(EXERCISE):
Please give the listing again, word for word, with nothing left out.

(DATA EXTRACT):

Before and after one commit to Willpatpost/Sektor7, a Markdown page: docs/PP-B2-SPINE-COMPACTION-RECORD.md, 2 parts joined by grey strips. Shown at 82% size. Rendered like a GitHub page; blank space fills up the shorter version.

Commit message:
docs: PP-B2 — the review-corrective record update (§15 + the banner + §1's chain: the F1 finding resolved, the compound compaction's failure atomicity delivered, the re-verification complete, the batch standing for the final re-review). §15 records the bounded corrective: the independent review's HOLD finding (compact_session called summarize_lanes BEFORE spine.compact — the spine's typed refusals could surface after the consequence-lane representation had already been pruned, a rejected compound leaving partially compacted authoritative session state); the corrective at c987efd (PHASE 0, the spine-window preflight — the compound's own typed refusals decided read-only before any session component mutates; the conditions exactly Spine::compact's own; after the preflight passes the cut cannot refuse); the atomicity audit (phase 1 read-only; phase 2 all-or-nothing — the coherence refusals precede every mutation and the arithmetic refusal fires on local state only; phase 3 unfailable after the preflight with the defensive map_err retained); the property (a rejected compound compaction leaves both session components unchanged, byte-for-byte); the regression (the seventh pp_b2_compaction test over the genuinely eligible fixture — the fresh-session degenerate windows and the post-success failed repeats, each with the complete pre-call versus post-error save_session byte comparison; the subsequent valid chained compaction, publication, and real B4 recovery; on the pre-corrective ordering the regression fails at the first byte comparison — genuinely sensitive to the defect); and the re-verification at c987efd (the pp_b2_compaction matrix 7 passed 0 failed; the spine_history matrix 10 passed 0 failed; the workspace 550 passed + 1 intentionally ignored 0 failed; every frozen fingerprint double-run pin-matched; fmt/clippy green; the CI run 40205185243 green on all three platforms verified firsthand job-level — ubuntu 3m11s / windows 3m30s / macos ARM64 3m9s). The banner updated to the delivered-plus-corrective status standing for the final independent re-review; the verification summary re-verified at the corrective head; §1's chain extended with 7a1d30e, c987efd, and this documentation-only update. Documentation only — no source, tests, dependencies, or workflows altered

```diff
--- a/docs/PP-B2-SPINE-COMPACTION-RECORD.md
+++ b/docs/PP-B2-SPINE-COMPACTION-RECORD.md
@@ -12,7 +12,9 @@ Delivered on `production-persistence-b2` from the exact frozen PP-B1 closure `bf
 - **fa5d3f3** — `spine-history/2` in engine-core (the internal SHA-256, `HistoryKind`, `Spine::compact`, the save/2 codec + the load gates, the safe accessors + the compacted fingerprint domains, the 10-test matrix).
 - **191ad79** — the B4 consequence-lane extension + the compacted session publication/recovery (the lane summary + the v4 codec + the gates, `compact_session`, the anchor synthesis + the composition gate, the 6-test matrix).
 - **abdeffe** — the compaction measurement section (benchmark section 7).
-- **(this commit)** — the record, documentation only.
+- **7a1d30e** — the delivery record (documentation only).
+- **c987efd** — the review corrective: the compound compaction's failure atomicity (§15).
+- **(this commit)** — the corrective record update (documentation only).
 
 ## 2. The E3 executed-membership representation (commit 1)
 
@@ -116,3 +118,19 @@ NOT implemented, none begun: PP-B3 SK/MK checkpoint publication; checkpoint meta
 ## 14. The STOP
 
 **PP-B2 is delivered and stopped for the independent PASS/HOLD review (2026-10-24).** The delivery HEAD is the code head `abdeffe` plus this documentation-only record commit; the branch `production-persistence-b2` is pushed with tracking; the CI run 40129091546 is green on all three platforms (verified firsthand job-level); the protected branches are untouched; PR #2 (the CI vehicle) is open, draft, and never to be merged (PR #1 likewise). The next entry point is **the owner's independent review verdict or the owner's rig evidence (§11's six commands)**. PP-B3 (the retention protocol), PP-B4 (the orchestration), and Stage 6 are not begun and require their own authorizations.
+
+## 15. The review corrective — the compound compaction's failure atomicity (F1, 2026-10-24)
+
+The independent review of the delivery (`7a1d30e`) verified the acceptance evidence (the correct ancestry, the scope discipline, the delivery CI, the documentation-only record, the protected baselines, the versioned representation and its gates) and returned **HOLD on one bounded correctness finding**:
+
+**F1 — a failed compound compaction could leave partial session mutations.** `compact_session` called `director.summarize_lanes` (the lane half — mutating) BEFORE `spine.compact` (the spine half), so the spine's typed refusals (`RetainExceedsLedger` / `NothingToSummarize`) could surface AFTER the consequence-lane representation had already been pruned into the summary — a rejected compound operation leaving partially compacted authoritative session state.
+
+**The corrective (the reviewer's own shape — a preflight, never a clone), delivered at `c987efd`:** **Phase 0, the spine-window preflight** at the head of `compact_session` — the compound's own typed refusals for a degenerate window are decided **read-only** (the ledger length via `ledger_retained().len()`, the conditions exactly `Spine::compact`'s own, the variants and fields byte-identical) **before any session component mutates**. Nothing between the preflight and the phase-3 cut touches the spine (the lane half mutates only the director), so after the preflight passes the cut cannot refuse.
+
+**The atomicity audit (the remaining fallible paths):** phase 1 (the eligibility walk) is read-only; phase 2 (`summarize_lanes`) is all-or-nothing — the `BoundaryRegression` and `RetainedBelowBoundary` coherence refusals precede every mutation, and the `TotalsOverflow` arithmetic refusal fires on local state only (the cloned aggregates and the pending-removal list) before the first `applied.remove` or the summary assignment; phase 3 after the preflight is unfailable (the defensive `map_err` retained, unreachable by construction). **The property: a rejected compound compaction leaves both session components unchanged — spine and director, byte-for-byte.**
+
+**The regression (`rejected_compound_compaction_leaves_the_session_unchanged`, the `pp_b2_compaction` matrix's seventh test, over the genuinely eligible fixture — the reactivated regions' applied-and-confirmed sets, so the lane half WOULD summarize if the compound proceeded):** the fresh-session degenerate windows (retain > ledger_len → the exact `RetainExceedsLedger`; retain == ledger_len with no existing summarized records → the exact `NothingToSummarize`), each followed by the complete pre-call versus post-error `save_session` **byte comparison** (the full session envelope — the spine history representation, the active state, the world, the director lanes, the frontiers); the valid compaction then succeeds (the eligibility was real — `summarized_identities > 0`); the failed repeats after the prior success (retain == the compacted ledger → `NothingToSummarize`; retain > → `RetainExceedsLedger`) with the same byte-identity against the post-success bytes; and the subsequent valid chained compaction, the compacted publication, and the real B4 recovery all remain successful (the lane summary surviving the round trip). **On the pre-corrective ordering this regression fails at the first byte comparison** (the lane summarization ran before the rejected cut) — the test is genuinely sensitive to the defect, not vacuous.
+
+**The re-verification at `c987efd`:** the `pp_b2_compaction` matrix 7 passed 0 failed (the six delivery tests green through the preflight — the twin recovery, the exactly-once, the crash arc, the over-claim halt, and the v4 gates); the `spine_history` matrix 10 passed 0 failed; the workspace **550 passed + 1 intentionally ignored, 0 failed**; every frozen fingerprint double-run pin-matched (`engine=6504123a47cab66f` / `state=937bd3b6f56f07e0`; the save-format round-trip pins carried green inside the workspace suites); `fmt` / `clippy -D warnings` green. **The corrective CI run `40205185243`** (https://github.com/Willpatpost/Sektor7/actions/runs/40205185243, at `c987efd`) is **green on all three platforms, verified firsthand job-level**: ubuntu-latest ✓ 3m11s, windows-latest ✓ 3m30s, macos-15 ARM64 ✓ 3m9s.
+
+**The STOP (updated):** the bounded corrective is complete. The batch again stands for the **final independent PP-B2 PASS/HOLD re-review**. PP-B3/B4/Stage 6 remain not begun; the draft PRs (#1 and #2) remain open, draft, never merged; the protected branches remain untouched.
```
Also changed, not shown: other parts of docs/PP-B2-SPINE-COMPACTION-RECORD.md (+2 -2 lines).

(WRITTEN SOLUTION):
Before and after one commit to Willpatpost/Sektor7, a Markdown page: docs/PP-B2-SPINE-COMPACTION-RECORD.md, 2 parts joined by grey strips. Shown at 82% size. Rendered like a GitHub page; blank space fills up the shorter version.

Commit message:
docs: PP-B2 — the review-corrective record update (§15 + the banner + §1's chain: the F1 finding resolved, the compound compaction's failure atomicity delivered, the re-verification complete, the batch standing for the final re-review). §15 records the bounded corrective: the independent review's HOLD finding (compact_session called summarize_lanes BEFORE spine.compact — the spine's typed refusals could surface after the consequence-lane representation had already been pruned, a rejected compound leaving partially compacted authoritative session state); the corrective at c987efd (PHASE 0, the spine-window preflight — the compound's own typed refusals decided read-only before any session component mutates; the conditions exactly Spine::compact's own; after the preflight passes the cut cannot refuse); the atomicity audit (phase 1 read-only; phase 2 all-or-nothing — the coherence refusals precede every mutation and the arithmetic refusal fires on local state only; phase 3 unfailable after the preflight with the defensive map_err retained); the property (a rejected compound compaction leaves both session components unchanged, byte-for-byte); the regression (the seventh pp_b2_compaction test over the genuinely eligible fixture — the fresh-session degenerate windows and the post-success failed repeats, each with the complete pre-call versus post-error save_session byte comparison; the subsequent valid chained compaction, publication, and real B4 recovery; on the pre-corrective ordering the regression fails at the first byte comparison — genuinely sensitive to the defect); and the re-verification at c987efd (the pp_b2_compaction matrix 7 passed 0 failed; the spine_history matrix 10 passed 0 failed; the workspace 550 passed + 1 intentionally ignored 0 failed; every frozen fingerprint double-run pin-matched; fmt/clippy green; the CI run 40205185243 green on all three platforms verified firsthand job-level — ubuntu 3m11s / windows 3m30s / macos ARM64 3m9s). The banner updated to the delivered-plus-corrective status standing for the final independent re-review; the verification summary re-verified at the corrective head; §1's chain extended with 7a1d30e, c987efd, and this documentation-only update. Documentation only — no source, tests, dependencies, or workflows altered

```diff
--- a/docs/PP-B2-SPINE-COMPACTION-RECORD.md
+++ b/docs/PP-B2-SPINE-COMPACTION-RECORD.md
@@ -12,7 +12,9 @@ Delivered on `production-persistence-b2` from the exact frozen PP-B1 closure `bf
 - **fa5d3f3** — `spine-history/2` in engine-core (the internal SHA-256, `HistoryKind`, `Spine::compact`, the save/2 codec + the load gates, the safe accessors + the compacted fingerprint domains, the 10-test matrix).
 - **191ad79** — the B4 consequence-lane extension + the compacted session publication/recovery (the lane summary + the v4 codec + the gates, `compact_session`, the anchor synthesis + the composition gate, the 6-test matrix).
 - **abdeffe** — the compaction measurement section (benchmark section 7).
-- **(this commit)** — the record, documentation only.
+- **7a1d30e** — the delivery record (documentation only).
+- **c987efd** — the review corrective: the compound compaction's failure atomicity (§15).
+- **(this commit)** — the corrective record update (documentation only).
 
 ## 2. The E3 executed-membership representation (commit 1)
 
@@ -116,3 +118,19 @@ NOT implemented, none begun: PP-B3 SK/MK checkpoint publication; checkpoint meta
 ## 14. The STOP
 
 **PP-B2 is delivered and stopped for the independent PASS/HOLD review (2026-10-24).** The delivery HEAD is the code head `abdeffe` plus this documentation-only record commit; the branch `production-persistence-b2` is pushed with tracking; the CI run 40129091546 is green on all three platforms (verified firsthand job-level); the protected branches are untouched; PR #2 (the CI vehicle) is open, draft, and never to be merged (PR #1 likewise). The next entry point is **the owner's independent review verdict or the owner's rig evidence (§11's six commands)**. PP-B3 (the retention protocol), PP-B4 (the orchestration), and Stage 6 are not begun and require their own authorizations.
+
+## 15. The review corrective — the compound compaction's failure atomicity (F1, 2026-10-24)
+
+The independent review of the delivery (`7a1d30e`) verified the acceptance evidence (the correct ancestry, the scope discipline, the delivery CI, the documentation-only record, the protected baselines, the versioned representation and its gates) and returned **HOLD on one bounded correctness finding**:
+
+**F1 — a failed compound compaction could leave partial session mutations.** `compact_session` called `director.summarize_lanes` (the lane half — mutating) BEFORE `spine.compact` (the spine half), so the spine's typed refusals (`RetainExceedsLedger` / `NothingToSummarize`) could surface AFTER the consequence-lane representation had already been pruned into the summary — a rejected compound operation leaving partially compacted authoritative session state.
+
+**The corrective (the reviewer's own shape — a preflight, never a clone), delivered at `c987efd`:** **Phase 0, the spine-window preflight** at the head of `compact_session` — the compound's own typed refusals for a degenerate window are decided **read-only** (the ledger length via `ledger_retained().len()`, the conditions exactly `Spine::compact`'s own, the variants and fields byte-identical) **before any session component mutates**. Nothing between the preflight and the phase-3 cut touches the spine (the lane half mutates only the director), so after the preflight passes the cut cannot refuse.
+
+**The atomicity audit (the remaining fallible paths):** phase 1 (the eligibility walk) is read-only; phase 2 (`summarize_lanes`) is all-or-nothing — the `BoundaryRegression` and `RetainedBelowBoundary` coherence refusals precede every mutation, and the `TotalsOverflow` arithmetic refusal fires on local state only (the cloned aggregates and the pending-removal list) before the first `applied.remove` or the summary assignment; phase 3 after the preflight is unfailable (the defensive `map_err` retained, unreachable by construction). **The property: a rejected compound compaction leaves both session components unchanged — spine and director, byte-for-byte.**
+
+**The regression (`rejected_compound_compaction_leaves_the_session_unchanged`, the `pp_b2_compaction` matrix's seventh test, over the genuinely eligible fixture — the reactivated regions' applied-and-confirmed sets, so the lane half WOULD summarize if the compound proceeded):** the fresh-session degenerate windows (retain > ledger_len → the exact `RetainExceedsLedger`; retain == ledger_len with no existing summarized records → the exact `NothingToSummarize`), each followed by the complete pre-call versus post-error `save_session` **byte comparison** (the full session envelope — the spine history representation, the active state, the world, the director lanes, the frontiers); the valid compaction then succeeds (the eligibility was real — `summarized_identities > 0`); the failed repeats after the prior success (retain == the compacted ledger → `NothingToSummarize`; retain > → `RetainExceedsLedger`) with the same byte-identity against the post-success bytes; and the subsequent valid chained compaction, the compacted publication, and the real B4 recovery all remain successful (the lane summary surviving the round trip). **On the pre-corrective ordering this regression fails at the first byte comparison** (the lane summarization ran before the rejected cut) — the test is genuinely sensitive to the defect, not vacuous.
+
+**The re-verification at `c987efd`:** the `pp_b2_compaction` matrix 7 passed 0 failed (the six delivery tests green through the preflight — the twin recovery, the exactly-once, the crash arc, the over-claim halt, and the v4 gates); the `spine_history` matrix 10 passed 0 failed; the workspace **550 passed + 1 intentionally ignored, 0 failed**; every frozen fingerprint double-run pin-matched (`engine=6504123a47cab66f` / `state=937bd3b6f56f07e0`; the save-format round-trip pins carried green inside the workspace suites); `fmt` / `clippy -D warnings` green. **The corrective CI run `40205185243`** (https://github.com/Willpatpost/Sektor7/actions/runs/40205185243, at `c987efd`) is **green on all three platforms, verified firsthand job-level**: ubuntu-latest ✓ 3m11s, windows-latest ✓ 3m30s, macos-15 ARM64 ✓ 3m9s.
+
+**The STOP (updated):** the bounded corrective is complete. The batch again stands for the **final independent PP-B2 PASS/HOLD re-review**. PP-B3/B4/Stage 6 remain not begun; the draft PRs (#1 and #2) remain open, draft, never merged; the protected branches remain untouched.
```
Also changed, not shown: other parts of docs/PP-B2-SPINE-COMPACTION-RECORD.md (+2 -2 lines).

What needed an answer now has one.